The paper-making machine, or Fourdrinier machine, produced a continuous roll of paper almost automatically. It made the work of the dipper, the coucher and the lifter, who were at the heart of hand-made production, superfluous. The first paper-making machines appeared in the Netherlands in South Limburg from 1834 onwards and somewhat later in the old paper producing areas such as the Zaanstreek and the Veluwe. The energy needed was initially supplied by wind and water but these were soon replaced by steam. Machine-made paper slowly displaced hand-made paper because it was cheaper and could be supplied more quickly in large quantities. As the quality of this paper, especially in the initial decades, was much lower than that of hand-made paper there remained, up until the First World War, a (decreasing) international demand for the latter, especially for the production of bonds, official documents and de luxe editions. Because of this, Dutch papermakers were able to maintain their dominant position in this market for some time. Newspapers and most books, however, were soon printed on machine-made paper. Watermarks, which at first distinguished hand-made from machine-made paper, could, from 1827 onwards, also be applied to machine-made paper by using a wire form on the screen. Bibliophiles who liked to see watermarks in their books could from then on also be served with cheap factory-made paper (laid lines could be applied in this way so that the paper looked as if it had been made with an old-fashioned mould).

The increase in scale in paper production and the degree of specialisation among paper manufacturers led, around 1850, to the rise of the paper wholesaler who was able to provide printers and other clients with a large number of different types of paper.
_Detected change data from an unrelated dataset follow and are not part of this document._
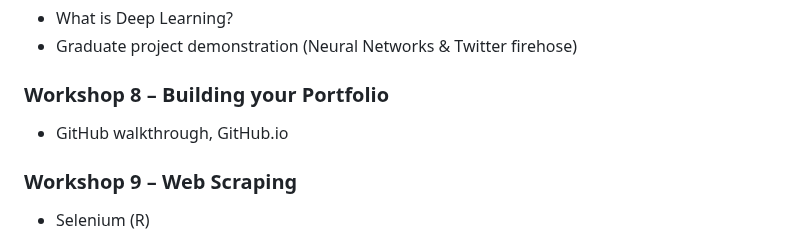
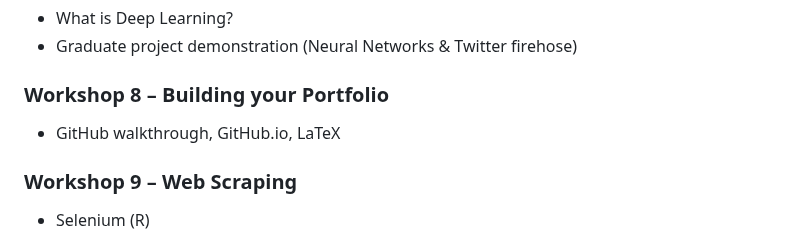
Before and after one commit to PSSA-SDAC/sdac, a Markdown page: README.md, the part around the change. Drawn GitHub-style.

```diff
--- a/README.md
+++ b/README.md
@@ -81,7 +81,7 @@ SDAC workshops are designed to provide hands-on experience in data analysis usin
 - Graduate project demonstration (Neural Networks & Twitter firehose)
 
 ### Workshop 8 – Building your Portfolio
-- GitHub walkthrough, GitHub.io
+- GitHub walkthrough, GitHub.io, LaTeX
 
 ### Workshop 9 – Web Scraping
 - Selenium (R)
```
Paper remained expensive, initially because the raw material, rags, was becoming scarce due to the increasing demand. The long search for other raw materials led, in the 1850s, to the introduction of, among other things, straw, esparto grass and wood pulp and, twenty years later, to cellulose obtained from wood by means of a chemical process. Wood pulp and cellulose have since been the major raw materials for paper in addition to glue, colouring agents and fillers. The cheaper types of paper such as newsprint contain more wood pulp and the more expensive, and more durable, types are largely made from cellulose (this is often referred to as woodfree, but this only means free from wood pulp). The price of all types of paper fell between 1880 and 1900 by a quarter to a third. Large editions in particular (newspapers, popular reading material), where paper costs constituted a large part of the production costs, could now be put on the market much more cheaply.

Dutch printers obtained a large proportion of their paper from abroad, especially from Belgium and Germany, throughout the nineteenth century, mainly due to the relatively low import duties and the lead which these countries had in the field of mass production. After 1850, when import duties were reduced in other countries as well, the market for printed matter grew spectacularly and the Dutch paper industry concentrated into large mechanised companies and once again conquered a major part of the domestic and foreign market. The number of Dutch paper companies fell from 167 in 1852 to 35 in 1910, while production grew from 8 million kilograms in 1852 to 50 million kilograms shortly before the First World War. By the end of the 1840s an annual total of about 400,000 guilders (about € 182,000) for (mostly printing) paper was imported and in 1909 this had risen to 5 million guilders (about 2.27 million €). Exports grew from 3.3 million kilograms in 1874 to 14.6 million kilograms in 1909.

author: D. van Lente

Paper (including production, watermarks, paper trade)